- **Task**
Find all lines with the word "Python" in the material, then copy them.

- **Supplied records**
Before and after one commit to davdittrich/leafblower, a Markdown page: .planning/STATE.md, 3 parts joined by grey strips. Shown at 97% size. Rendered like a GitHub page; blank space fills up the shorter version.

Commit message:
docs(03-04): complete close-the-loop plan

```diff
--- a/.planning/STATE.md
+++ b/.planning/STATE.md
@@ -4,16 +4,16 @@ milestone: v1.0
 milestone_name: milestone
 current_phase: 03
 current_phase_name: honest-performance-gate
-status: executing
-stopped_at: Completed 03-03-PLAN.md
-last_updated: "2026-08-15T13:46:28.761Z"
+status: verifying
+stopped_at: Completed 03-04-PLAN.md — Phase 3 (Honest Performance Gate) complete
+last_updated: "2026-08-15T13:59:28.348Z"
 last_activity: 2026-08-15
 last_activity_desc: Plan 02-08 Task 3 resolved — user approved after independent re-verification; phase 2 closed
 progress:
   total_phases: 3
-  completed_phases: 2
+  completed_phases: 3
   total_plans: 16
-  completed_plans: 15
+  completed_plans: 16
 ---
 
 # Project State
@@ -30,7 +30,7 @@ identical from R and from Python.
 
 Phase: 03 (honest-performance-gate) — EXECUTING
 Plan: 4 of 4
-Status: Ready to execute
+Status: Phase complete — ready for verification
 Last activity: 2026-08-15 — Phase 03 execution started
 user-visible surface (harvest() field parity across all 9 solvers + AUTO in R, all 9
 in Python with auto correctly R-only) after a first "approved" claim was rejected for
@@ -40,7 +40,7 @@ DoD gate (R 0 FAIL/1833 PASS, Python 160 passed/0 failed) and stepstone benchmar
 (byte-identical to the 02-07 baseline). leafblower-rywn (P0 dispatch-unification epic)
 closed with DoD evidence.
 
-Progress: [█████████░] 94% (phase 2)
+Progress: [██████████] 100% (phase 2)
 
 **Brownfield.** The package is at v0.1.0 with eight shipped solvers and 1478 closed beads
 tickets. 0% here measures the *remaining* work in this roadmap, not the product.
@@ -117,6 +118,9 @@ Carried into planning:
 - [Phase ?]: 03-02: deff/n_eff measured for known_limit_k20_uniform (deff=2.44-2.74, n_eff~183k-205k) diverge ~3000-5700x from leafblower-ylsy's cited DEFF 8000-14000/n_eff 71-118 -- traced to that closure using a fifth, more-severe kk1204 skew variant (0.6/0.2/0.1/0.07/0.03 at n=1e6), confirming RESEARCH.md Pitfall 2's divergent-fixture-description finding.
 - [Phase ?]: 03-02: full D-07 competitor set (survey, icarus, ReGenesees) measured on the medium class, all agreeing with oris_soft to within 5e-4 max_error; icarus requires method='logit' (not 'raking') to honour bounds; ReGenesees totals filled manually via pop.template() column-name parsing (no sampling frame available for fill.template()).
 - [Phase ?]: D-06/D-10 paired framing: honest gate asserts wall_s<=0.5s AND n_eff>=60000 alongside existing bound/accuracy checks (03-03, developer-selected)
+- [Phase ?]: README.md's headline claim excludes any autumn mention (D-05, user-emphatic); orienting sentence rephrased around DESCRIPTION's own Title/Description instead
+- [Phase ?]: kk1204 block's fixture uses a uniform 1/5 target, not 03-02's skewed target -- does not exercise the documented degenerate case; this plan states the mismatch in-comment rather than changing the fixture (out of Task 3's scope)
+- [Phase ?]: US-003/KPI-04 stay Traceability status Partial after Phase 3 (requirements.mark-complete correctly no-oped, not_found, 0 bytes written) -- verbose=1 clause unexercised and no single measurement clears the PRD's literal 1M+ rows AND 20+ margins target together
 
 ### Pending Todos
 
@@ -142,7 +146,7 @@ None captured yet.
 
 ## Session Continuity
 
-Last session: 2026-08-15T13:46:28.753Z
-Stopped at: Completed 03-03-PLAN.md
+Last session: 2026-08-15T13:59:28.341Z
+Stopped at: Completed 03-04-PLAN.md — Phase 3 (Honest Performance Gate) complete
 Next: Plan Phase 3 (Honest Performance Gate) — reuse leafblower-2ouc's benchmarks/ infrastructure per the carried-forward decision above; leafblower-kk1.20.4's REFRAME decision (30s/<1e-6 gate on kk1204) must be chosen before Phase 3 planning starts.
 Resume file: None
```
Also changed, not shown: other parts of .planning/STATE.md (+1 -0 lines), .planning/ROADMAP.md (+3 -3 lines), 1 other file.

- **Solved exercise**
@@ -30,7 +30,7 @@ identical from R and from Python.
 in Python with auto correctly R-only) after a first "approved" claim was rejected for
@@ -40,7 +40,7 @@ DoD gate (R 0 FAIL/1833 PASS, Python 160 passed/0 failed) and stepstone benchmar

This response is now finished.